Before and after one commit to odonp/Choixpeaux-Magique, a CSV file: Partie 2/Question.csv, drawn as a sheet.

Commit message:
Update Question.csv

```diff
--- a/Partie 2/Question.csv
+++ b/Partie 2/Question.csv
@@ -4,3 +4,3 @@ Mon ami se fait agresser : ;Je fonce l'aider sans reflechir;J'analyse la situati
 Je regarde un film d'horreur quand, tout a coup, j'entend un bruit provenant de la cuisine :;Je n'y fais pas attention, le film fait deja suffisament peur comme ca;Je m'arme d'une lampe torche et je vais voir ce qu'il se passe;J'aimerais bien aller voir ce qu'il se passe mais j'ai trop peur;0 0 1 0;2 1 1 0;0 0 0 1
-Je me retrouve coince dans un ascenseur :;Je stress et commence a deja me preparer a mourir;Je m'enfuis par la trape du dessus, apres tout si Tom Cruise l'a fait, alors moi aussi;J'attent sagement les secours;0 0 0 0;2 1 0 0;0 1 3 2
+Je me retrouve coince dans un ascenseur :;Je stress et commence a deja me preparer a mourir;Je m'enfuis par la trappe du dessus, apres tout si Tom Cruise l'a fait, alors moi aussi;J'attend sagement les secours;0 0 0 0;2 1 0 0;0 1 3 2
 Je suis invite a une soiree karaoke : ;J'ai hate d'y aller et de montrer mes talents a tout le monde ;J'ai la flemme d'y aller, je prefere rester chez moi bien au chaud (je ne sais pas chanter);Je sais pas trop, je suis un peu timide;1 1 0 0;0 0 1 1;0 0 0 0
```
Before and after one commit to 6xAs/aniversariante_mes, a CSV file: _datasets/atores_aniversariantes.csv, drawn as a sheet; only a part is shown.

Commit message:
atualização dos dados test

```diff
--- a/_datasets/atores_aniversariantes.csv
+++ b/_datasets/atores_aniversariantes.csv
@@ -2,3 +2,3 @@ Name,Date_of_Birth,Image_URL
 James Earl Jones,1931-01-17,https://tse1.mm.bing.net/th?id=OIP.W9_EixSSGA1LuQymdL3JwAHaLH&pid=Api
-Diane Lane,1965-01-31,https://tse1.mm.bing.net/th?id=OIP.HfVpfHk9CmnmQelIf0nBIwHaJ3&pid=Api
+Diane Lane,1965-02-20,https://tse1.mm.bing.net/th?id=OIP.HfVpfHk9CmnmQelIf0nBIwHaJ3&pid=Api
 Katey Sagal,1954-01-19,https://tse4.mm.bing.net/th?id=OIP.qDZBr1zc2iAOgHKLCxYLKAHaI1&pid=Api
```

· · · · · · ·

## Exercise goal
Gather from the records above every line containing the string "https".

## Output for this exercise
 James Earl Jones,1931-01-17,https://tse1.mm.bing.net/th?id=OIP.W9_EixSSGA1LuQymdL3JwAHaLH&pid=Api
-Diane Lane,1965-01-31,https://tse1.mm.bing.net/th?id=OIP.HfVpfHk9CmnmQelIf0nBIwHaJ3&pid=Api
+Diane Lane,1965-02-20,https://tse1.mm.bing.net/th?id=OIP.HfVpfHk9CmnmQelIf0nBIwHaJ3&pid=Api
 Katey Sagal,1954-01-19,https://tse4.mm.bing.net/th?id=OIP.qDZBr1zc2iAOgHKLCxYLKAHaI1&pid=Api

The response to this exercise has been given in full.